■ AIM OF THE EXERCISE ■
Reproduce the records that follow exactly; any picture among them stays out.

■ GIVEN INFORMATION ■
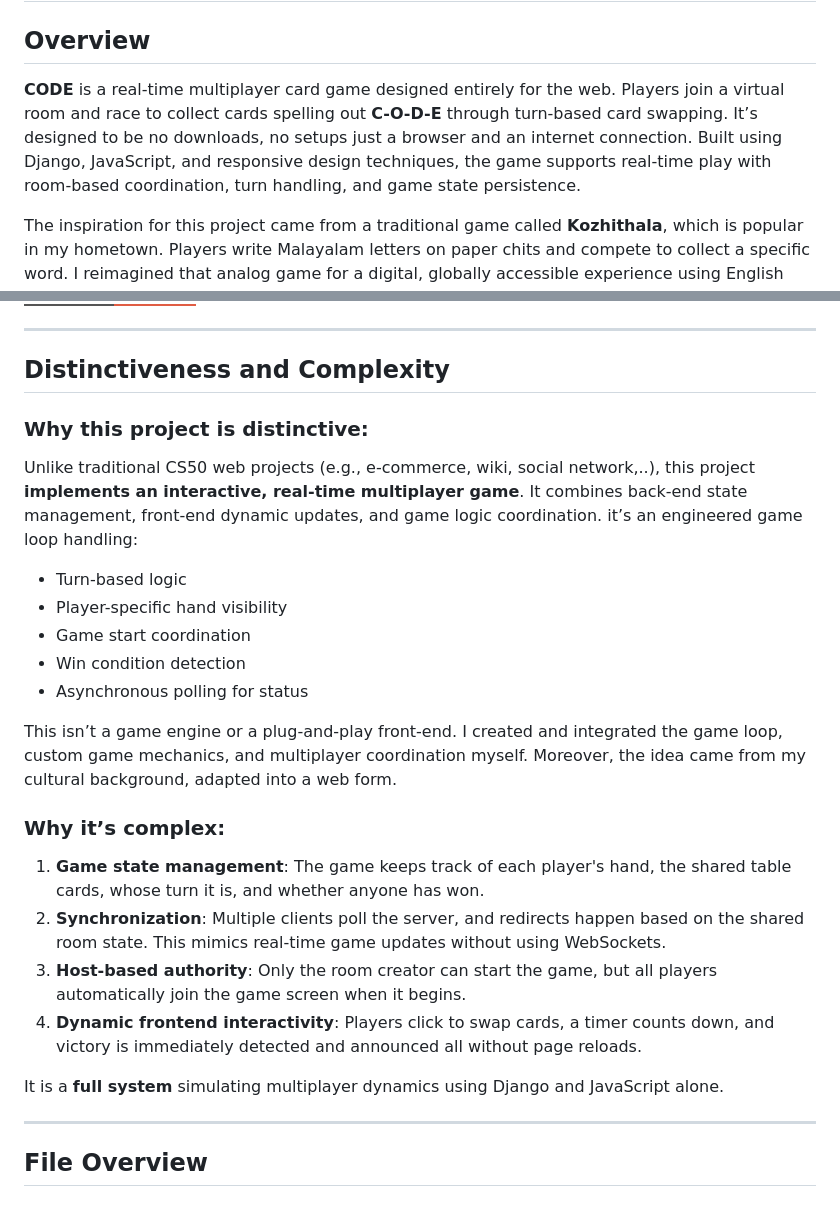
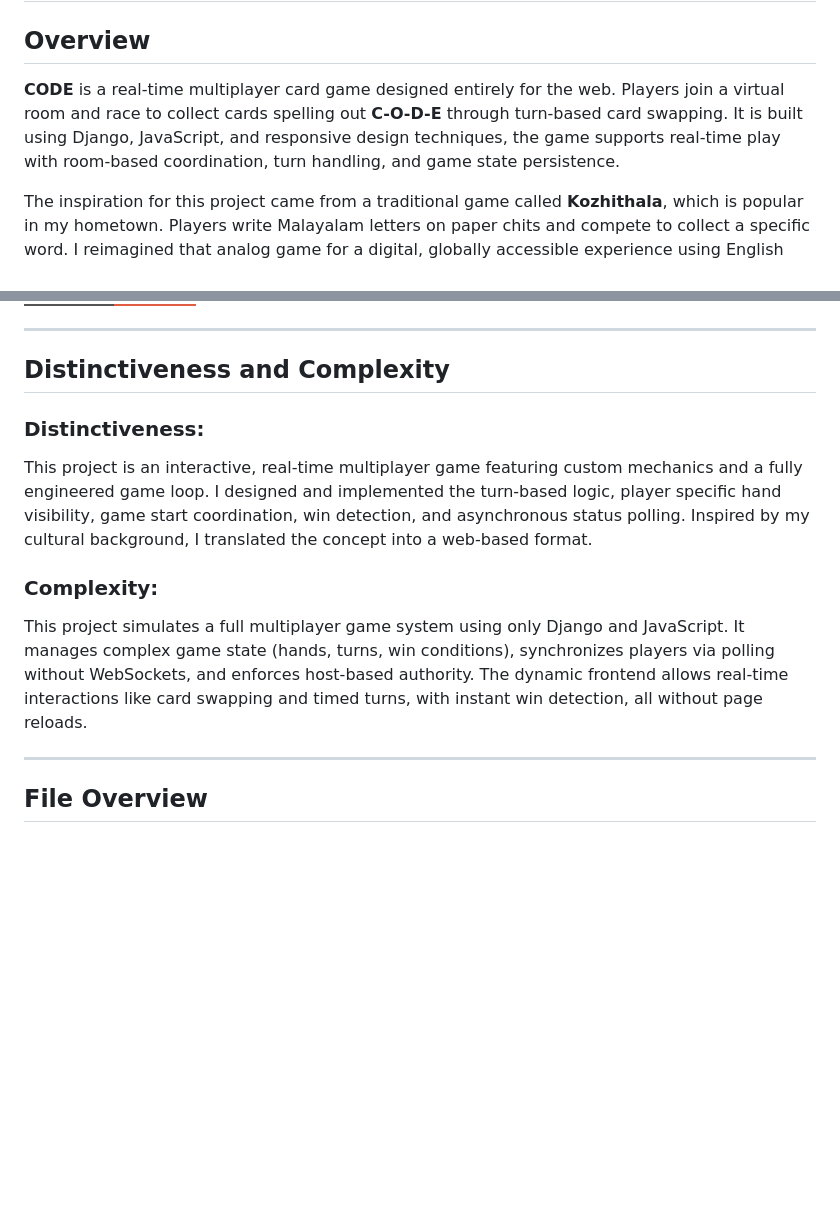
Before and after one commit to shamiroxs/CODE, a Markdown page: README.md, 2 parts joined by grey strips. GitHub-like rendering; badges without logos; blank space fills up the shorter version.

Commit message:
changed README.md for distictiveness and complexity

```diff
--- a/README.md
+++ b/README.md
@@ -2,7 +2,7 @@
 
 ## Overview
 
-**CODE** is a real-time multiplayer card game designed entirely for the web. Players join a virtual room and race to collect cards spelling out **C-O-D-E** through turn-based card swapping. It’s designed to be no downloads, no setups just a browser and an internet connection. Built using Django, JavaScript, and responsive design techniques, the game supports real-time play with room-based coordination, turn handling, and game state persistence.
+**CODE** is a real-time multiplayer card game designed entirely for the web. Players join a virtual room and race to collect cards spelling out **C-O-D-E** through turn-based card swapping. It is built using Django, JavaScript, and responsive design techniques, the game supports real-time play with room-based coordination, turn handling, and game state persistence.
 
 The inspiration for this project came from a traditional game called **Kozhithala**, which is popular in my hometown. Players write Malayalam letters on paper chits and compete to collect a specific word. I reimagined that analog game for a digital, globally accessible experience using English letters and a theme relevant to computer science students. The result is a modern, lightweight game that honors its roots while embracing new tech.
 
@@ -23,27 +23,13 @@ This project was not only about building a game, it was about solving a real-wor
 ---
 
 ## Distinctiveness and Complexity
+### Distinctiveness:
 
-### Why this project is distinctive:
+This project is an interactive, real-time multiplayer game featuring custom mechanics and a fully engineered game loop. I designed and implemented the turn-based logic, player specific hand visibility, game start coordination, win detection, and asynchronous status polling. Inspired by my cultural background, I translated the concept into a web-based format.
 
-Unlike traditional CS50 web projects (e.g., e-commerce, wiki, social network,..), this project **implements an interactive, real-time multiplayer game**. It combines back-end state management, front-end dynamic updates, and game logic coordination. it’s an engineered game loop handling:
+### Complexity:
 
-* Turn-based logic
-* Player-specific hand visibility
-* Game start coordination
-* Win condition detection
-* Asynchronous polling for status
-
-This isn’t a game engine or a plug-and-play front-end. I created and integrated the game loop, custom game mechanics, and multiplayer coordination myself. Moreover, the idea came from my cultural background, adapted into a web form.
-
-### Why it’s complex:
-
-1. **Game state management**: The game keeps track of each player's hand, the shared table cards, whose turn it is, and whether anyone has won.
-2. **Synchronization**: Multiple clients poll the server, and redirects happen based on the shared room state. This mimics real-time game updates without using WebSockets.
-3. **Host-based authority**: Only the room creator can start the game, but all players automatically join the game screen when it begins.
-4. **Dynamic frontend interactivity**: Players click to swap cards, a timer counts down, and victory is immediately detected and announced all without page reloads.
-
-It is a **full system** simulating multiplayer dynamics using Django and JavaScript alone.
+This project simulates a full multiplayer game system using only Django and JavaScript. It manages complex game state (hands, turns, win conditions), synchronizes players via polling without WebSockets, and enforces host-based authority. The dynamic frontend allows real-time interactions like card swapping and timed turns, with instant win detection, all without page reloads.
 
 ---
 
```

■ ANSWER TO THIS TASK ■
Before and after one commit to shamiroxs/CODE, a Markdown page: README.md, 2 parts joined by grey strips. GitHub-like rendering; badges without logos; blank space fills up the shorter version.

Commit message:
changed README.md for distictiveness and complexity

```diff
--- a/README.md
+++ b/README.md
@@ -2,7 +2,7 @@
 
 ## Overview
 
-**CODE** is a real-time multiplayer card game designed entirely for the web. Players join a virtual room and race to collect cards spelling out **C-O-D-E** through turn-based card swapping. It’s designed to be no downloads, no setups just a browser and an internet connection. Built using Django, JavaScript, and responsive design techniques, the game supports real-time play with room-based coordination, turn handling, and game state persistence.
+**CODE** is a real-time multiplayer card game designed entirely for the web. Players join a virtual room and race to collect cards spelling out **C-O-D-E** through turn-based card swapping. It is built using Django, JavaScript, and responsive design techniques, the game supports real-time play with room-based coordination, turn handling, and game state persistence.
 
 The inspiration for this project came from a traditional game called **Kozhithala**, which is popular in my hometown. Players write Malayalam letters on paper chits and compete to collect a specific word. I reimagined that analog game for a digital, globally accessible experience using English letters and a theme relevant to computer science students. The result is a modern, lightweight game that honors its roots while embracing new tech.
 
@@ -23,27 +23,13 @@ This project was not only about building a game, it was about solving a real-wor
 ---
 
 ## Distinctiveness and Complexity
+### Distinctiveness:
 
-### Why this project is distinctive:
+This project is an interactive, real-time multiplayer game featuring custom mechanics and a fully engineered game loop. I designed and implemented the turn-based logic, player specific hand visibility, game start coordination, win detection, and asynchronous status polling. Inspired by my cultural background, I translated the concept into a web-based format.
 
-Unlike traditional CS50 web projects (e.g., e-commerce, wiki, social network,..), this project **implements an interactive, real-time multiplayer game**. It combines back-end state management, front-end dynamic updates, and game logic coordination. it’s an engineered game loop handling:
+### Complexity:
 
-* Turn-based logic
-* Player-specific hand visibility
-* Game start coordination
-* Win condition detection
-* Asynchronous polling for status
-
-This isn’t a game engine or a plug-and-play front-end. I created and integrated the game loop, custom game mechanics, and multiplayer coordination myself. Moreover, the idea came from my cultural background, adapted into a web form.
-
-### Why it’s complex:
-
-1. **Game state management**: The game keeps track of each player's hand, the shared table cards, whose turn it is, and whether anyone has won.
-2. **Synchronization**: Multiple clients poll the server, and redirects happen based on the shared room state. This mimics real-time game updates without using WebSockets.
-3. **Host-based authority**: Only the room creator can start the game, but all players automatically join the game screen when it begins.
-4. **Dynamic frontend interactivity**: Players click to swap cards, a timer counts down, and victory is immediately detected and announced all without page reloads.
-
-It is a **full system** simulating multiplayer dynamics using Django and JavaScript alone.
+This project simulates a full multiplayer game system using only Django and JavaScript. It manages complex game state (hands, turns, win conditions), synchronizes players via polling without WebSockets, and enforces host-based authority. The dynamic frontend allows real-time interactions like card swapping and timed turns, with instant win detection, all without page reloads.
 
 ---
 
```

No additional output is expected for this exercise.